**What you are asked to do:** Read the records below. Copy each line where the string "bitget" occurs.

==================================================

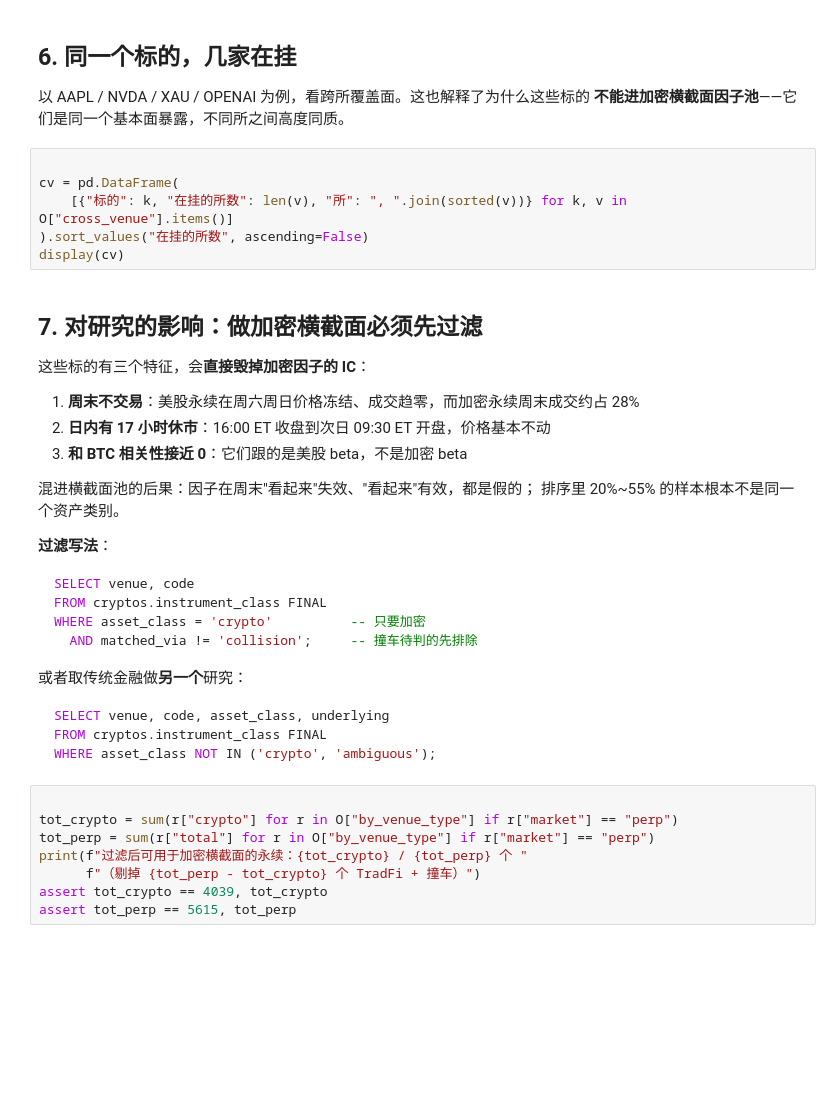
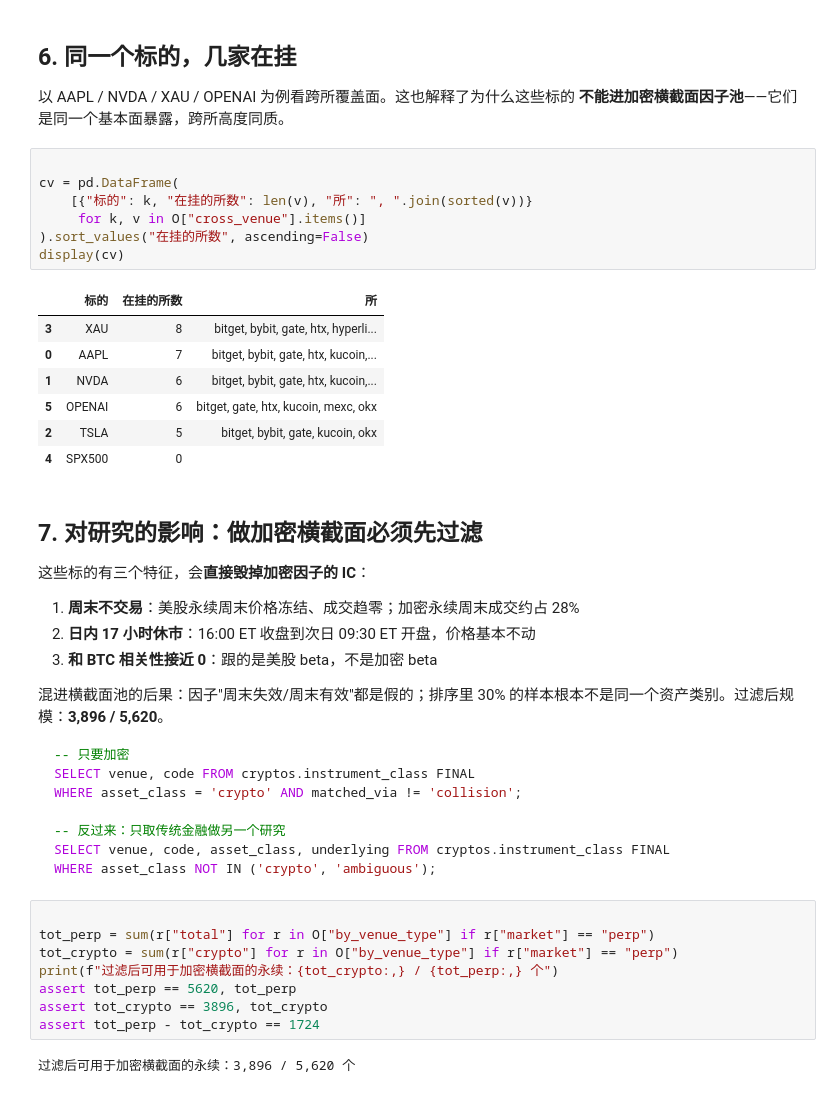
Before and after one commit to heavy163/pond, a Jupyter notebook: report/manual/tradfi_perp_survey/tradfi_perp_survey.ipynb, the cells around one changed output. Saved outputs shown, nothing was run; the diff lists cells and outputs as text; blank space fills up the shorter version.

````diff
--- a/report/manual/tradfi_perp_survey/tradfi_perp_survey.ipynb
+++ b/report/manual/tradfi_perp_survey/tradfi_perp_survey.ipynb
@@ -179,50 +262,54 @@ display(amb.groupby(["venue", "underlying"]).size().reset_index(name="条数"))
 # %% [markdown]
 ## 6. 同一个标的，几家在挂
 
-以 AAPL / NVDA / XAU / OPENAI 为例，看跨所覆盖面。这也解释了为什么这些标的
-**不能进加密横截面因子池**——它们是同一个基本面暴露，不同所之间高度同质。
+以 AAPL / NVDA / XAU / OPENAI 为例看跨所覆盖面。这也解释了为什么这些标的
+**不能进加密横截面因子池**——它们是同一个基本面暴露，跨所高度同质。
 # %%
 
 cv = pd.DataFrame(
-    [{"标的": k, "在挂的所数": len(v), "所": ", ".join(sorted(v))} for k, v in O["cross_venue"].items()]
+    [{"标的": k, "在挂的所数": len(v), "所": ", ".join(sorted(v))}
+     for k, v in O["cross_venue"].items()]
 ).sort_values("在挂的所数", ascending=False)
 display(cv)
+# %% [output]
+|  | 标的 | 在挂的所数 | 所 |
+| 3 | XAU | 8 | bitget, bybit, gate, htx, hyperli... |
+| 0 | AAPL | 7 | bitget, bybit, gate, htx, kucoin,... |
+| 1 | NVDA | 6 | bitget, bybit, gate, htx, kucoin,... |
+| 5 | OPENAI | 6 | bitget, gate, htx, kucoin, mexc, okx |
+| 2 | TSLA | 5 | bitget, bybit, gate, kucoin, okx |
+| 4 | SPX500 | 0 |  |
 # %% [markdown]
 ## 7. 对研究的影响：做加密横截面必须先过滤
 
 这些标的有三个特征，会**直接毁掉加密因子的 IC**：
 
-1. **周末不交易**：美股永续在周六周日价格冻结、成交趋零，而加密永续周末成交约占 28%
-2. **日内有 17 小时休市**：16:00 ET 收盘到次日 09:30 ET 开盘，价格基本不动
-3. **和 BTC 相关性接近 0**：它们跟的是美股 beta，不是加密 beta
+1. **周末不交易**：美股永续周末价格冻结、成交趋零；加密永续周末成交约占 28%
+2. **日内 17 小时休市**：16:00 ET 收盘到次日 09:30 ET 开盘，价格基本不动
+3. **和 BTC 相关性接近 0**：跟的是美股 beta，不是加密 beta
 
-混进横截面池的后果：因子在周末"看起来"失效、"看起来"有效，都是假的；
-排序里 20%~55% 的样本根本不是同一个资产类别。
-
-**过滤写法**：
+混进横截面池的后果：因子"周末失效/周末有效"都是假的；排序里 30%
+的样本根本不是同一个资产类别。过滤后规模：**3,896 / 5,620**。
 
 ```sql
-SELECT venue, code
-FROM cryptos.instrument_class FINAL
-WHERE asset_class = 'crypto'          -- 只要加密
-  AND matched_via != 'collision';     -- 撞车待判的先排除
-```
+-- 只要加密
+SELECT venue, code FROM cryptos.instrument_class FINAL
+WHERE asset_class = 'crypto' AND matched_via != 'collision';
 
-或者取传统金融做**另一个**研究：
-
-```sql
-SELECT venue, code, asset_class, underlying
-FROM cryptos.instrument_class FINAL
+-- 反过来：只取传统金融做另一个研究
+SELECT venue, code, asset_class, underlying FROM cryptos.instrument_class FINAL
 WHERE asset_class NOT IN ('crypto', 'ambiguous');
 ```
 # %%
 
+tot_perp = sum(r["total"] for r in O["by_venue_type"] if r["market"] == "perp")
 tot_crypto = sum(r["crypto"] for r in O["by_venue_type"] if r["market"] == "perp")
-tot_perp = sum(r["total"] for r in O["by_venue_type"] if r["market"] == "perp")
-print(f"过滤后可用于加密横截面的永续：{tot_crypto} / {tot_perp} 个 "
-      f"（剔掉 {tot_perp - tot_crypto} 个 TradFi + 撞车）")
-assert tot_crypto == 4039, tot_crypto
-assert tot_perp == 5615, tot_perp
+print(f"过滤后可用于加密横截面的永续：{tot_crypto:,} / {tot_perp:,} 个")
+assert tot_perp == 5620, tot_perp
+assert tot_crypto == 3896, tot_crypto
+assert tot_perp - tot_crypto == 1724
+# %% [output]
+过滤后可用于加密横截面的永续：3,896 / 5,620 个
 # %% [markdown]
 ## 8. 局限与下一步
 
````
Also changed, not shown: parts of 15 cells of this notebook, 1 other file.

==================================================

**Your response:**
+| 3 | XAU | 8 | bitget, bybit, gate, htx, hyperli... |
+| 0 | AAPL | 7 | bitget, bybit, gate, htx, kucoin,... |
+| 1 | NVDA | 6 | bitget, bybit, gate, htx, kucoin,... |
+| 5 | OPENAI | 6 | bitget, gate, htx, kucoin, mexc, okx |
+| 2 | TSLA | 5 | bitget, bybit, gate, kucoin, okx |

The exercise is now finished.